• **WORK TO COMPLETE**: Using the listing that follows, return every line with the word "moins".

Segment Start: DATASET RECORDS

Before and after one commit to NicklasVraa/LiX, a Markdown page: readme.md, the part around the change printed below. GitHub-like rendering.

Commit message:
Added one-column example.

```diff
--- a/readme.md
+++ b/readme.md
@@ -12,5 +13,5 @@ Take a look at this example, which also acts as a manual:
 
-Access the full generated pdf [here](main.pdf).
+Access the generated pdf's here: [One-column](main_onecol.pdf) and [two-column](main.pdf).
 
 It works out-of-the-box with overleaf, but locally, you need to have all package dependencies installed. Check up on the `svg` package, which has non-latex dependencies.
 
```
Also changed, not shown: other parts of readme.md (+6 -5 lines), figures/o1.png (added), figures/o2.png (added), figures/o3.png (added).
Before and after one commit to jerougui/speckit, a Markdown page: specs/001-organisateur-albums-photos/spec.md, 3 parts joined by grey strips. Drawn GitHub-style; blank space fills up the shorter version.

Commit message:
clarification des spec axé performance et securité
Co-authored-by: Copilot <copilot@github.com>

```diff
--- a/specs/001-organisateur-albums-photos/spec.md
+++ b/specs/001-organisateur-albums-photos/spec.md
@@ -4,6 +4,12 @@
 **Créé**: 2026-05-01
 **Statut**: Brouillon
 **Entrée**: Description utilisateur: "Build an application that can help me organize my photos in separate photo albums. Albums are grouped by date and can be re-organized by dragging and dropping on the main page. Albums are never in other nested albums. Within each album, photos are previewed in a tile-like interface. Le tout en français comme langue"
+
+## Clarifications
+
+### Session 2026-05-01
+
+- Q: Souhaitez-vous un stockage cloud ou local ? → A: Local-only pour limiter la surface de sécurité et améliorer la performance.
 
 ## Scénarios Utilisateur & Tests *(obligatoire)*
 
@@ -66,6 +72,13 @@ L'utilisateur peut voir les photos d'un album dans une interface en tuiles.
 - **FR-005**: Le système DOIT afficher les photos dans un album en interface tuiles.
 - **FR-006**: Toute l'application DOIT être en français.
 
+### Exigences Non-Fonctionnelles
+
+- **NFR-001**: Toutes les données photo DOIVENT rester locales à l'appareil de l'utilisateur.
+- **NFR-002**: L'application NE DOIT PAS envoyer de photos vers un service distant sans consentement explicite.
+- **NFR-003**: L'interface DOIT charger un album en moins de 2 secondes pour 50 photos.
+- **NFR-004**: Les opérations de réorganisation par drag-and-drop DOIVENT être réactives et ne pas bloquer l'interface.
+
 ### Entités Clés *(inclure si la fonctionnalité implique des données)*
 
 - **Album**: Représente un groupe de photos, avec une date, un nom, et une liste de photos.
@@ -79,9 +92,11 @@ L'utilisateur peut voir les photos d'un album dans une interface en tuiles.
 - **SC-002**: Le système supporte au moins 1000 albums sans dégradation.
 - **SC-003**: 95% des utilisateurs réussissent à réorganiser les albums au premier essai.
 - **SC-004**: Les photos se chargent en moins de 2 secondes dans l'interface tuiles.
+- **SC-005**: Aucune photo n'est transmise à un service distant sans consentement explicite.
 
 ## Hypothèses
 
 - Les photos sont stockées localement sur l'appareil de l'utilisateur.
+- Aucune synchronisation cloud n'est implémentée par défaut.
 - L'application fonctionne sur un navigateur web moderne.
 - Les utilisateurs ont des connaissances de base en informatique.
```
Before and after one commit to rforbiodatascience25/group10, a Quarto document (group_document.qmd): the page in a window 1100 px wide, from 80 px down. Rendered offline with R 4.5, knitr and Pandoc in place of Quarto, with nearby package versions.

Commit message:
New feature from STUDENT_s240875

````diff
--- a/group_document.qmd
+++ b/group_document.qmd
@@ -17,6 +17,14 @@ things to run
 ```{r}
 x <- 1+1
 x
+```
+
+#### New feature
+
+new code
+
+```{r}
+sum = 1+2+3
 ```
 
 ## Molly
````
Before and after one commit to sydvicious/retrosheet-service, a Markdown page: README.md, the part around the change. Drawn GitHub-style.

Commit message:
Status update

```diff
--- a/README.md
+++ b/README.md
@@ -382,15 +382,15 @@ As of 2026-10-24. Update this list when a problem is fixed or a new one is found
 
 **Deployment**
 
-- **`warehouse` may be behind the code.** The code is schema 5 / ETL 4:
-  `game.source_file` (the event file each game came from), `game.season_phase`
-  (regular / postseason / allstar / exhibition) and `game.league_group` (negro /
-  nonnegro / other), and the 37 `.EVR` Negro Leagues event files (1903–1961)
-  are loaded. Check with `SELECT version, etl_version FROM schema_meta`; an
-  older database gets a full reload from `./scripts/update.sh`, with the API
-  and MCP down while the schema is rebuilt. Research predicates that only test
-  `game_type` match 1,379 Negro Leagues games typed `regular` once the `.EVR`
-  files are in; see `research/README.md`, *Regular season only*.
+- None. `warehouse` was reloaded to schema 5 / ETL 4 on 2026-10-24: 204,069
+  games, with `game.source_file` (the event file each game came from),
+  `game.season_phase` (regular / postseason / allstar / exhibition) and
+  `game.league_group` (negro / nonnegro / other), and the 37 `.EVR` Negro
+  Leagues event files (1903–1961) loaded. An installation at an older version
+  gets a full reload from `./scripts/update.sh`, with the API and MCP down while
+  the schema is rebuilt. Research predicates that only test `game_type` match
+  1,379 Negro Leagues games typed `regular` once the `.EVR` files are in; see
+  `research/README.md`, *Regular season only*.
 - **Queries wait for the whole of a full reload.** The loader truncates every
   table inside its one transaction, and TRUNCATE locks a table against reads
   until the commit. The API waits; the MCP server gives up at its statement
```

Segment End: DATASET RECORDS

• **EXERCISE OUTPUT**:
+- **NFR-003**: L'interface DOIT charger un album en moins de 2 secondes pour 50 photos.
 - **SC-002**: Le système supporte au moins 1000 albums sans dégradation.
 - **SC-004**: Les photos se chargent en moins de 2 secondes dans l'interface tuiles.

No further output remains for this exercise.